DIRECTIONS: Retype each entry verbatim. Do not include the images.

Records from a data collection
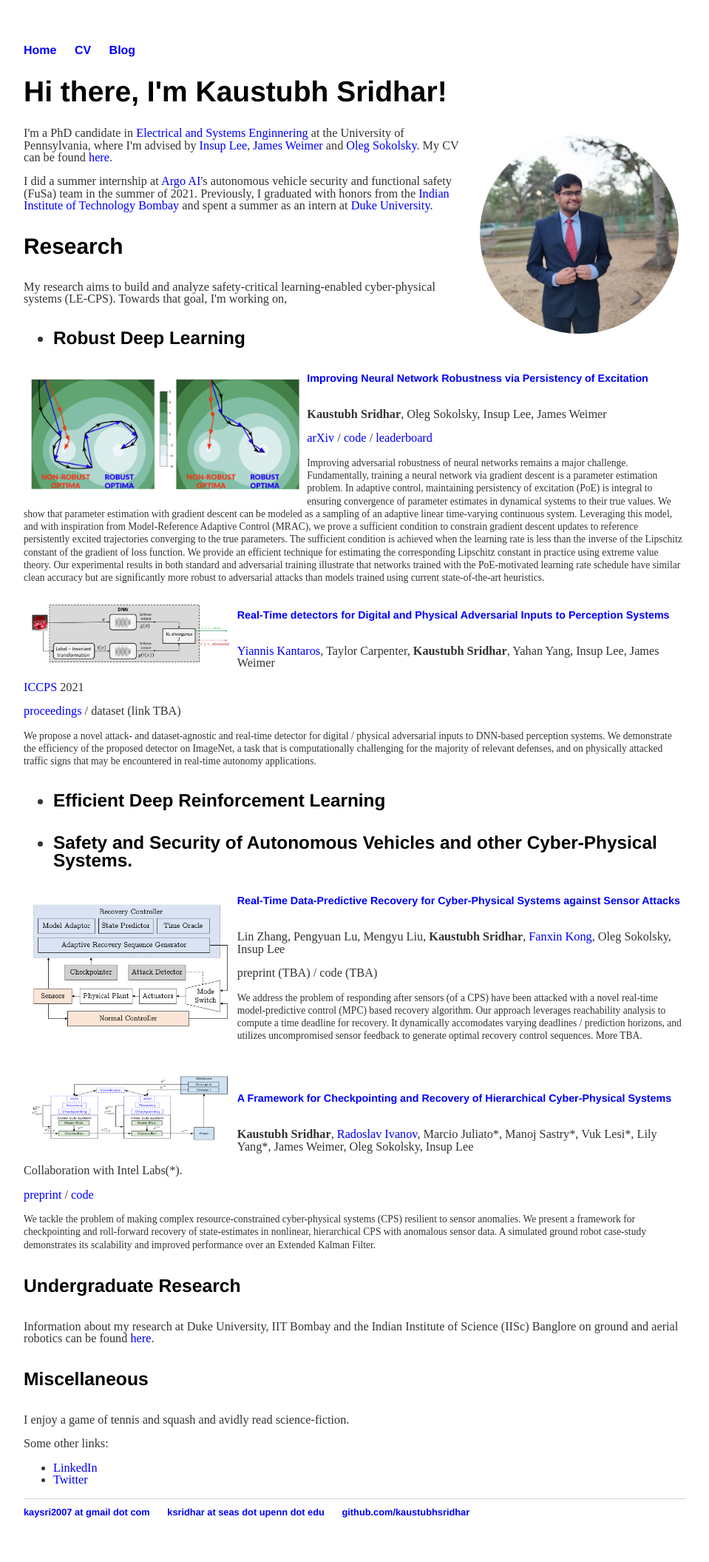
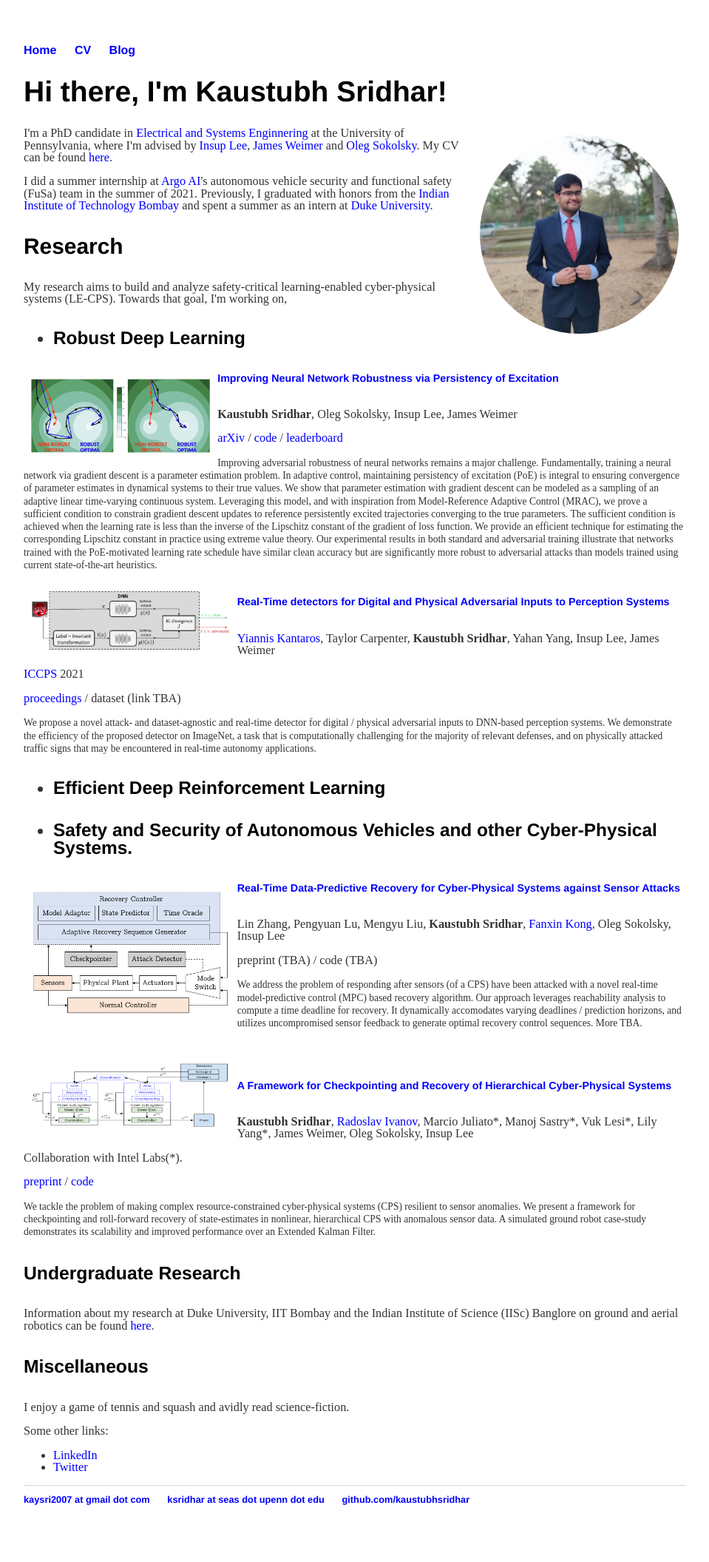
Before and after one commit to kaustubhsridhar/kaustubhsridhar_old.github.io, a Jekyll site: the page built from index.html, in a window 1280 px wide. Shown: the whole page at 74% size, without its empty margins (160-1119 px from the left). Built offline with Jekyll 4.4.1, drawn with Linux system fonts in a browser that asks for light colours.

Commit message:
Update index.html

```diff
--- a/index.html
+++ b/index.html
@@ -21,7 +21,7 @@ title: Welcome To My Homepage
 		<li><a id="RobustDL">Robust Deep Learning</a></li>
 	</ul></h5>
 
-	<img src="/images/PoE.png" alt="PoE" align="left" style="height:150px; padding: 10px;" class="img_rect">
+	<img src="/images/PoE.png" alt="PoE" align="left" style="height:100px; padding: 10px;" class="img_rect">
 	<h6><a id="PoE"><a href="https://arxiv.org/abs/2106.02078">Improving Neural Network Robustness via Persistency of Excitation</a></a></h6>
 	<p><b>Kaustubh Sridhar</b>, Oleg Sokolsky, Insup Lee, James Weimer</p>
 	<p><a href="https://arxiv.org/abs/2106.02078">arXiv</a> / <a href="https://github.com/kaustubhsridhar/PoE-robustness">code</a> / <a href="https://robustbench.github.io/">leaderboard</a></p>
```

THE ANSWER:
Before and after one commit to kaustubhsridhar/kaustubhsridhar_old.github.io, a Jekyll site: the page built from index.html, in a window 1280 px wide. Shown: the whole page at 74% size, without its empty margins (160-1119 px from the left). Built offline with Jekyll 4.4.1, drawn with Linux system fonts in a browser that asks for light colours.

Commit message:
Update index.html

```diff
--- a/index.html
+++ b/index.html
@@ -21,7 +21,7 @@ title: Welcome To My Homepage
 		<li><a id="RobustDL">Robust Deep Learning</a></li>
 	</ul></h5>
 
-	<img src="/images/PoE.png" alt="PoE" align="left" style="height:150px; padding: 10px;" class="img_rect">
+	<img src="/images/PoE.png" alt="PoE" align="left" style="height:100px; padding: 10px;" class="img_rect">
 	<h6><a id="PoE"><a href="https://arxiv.org/abs/2106.02078">Improving Neural Network Robustness via Persistency of Excitation</a></a></h6>
 	<p><b>Kaustubh Sridhar</b>, Oleg Sokolsky, Insup Lee, James Weimer</p>
 	<p><a href="https://arxiv.org/abs/2106.02078">arXiv</a> / <a href="https://github.com/kaustubhsridhar/PoE-robustness">code</a> / <a href="https://robustbench.github.io/">leaderboard</a></p>
```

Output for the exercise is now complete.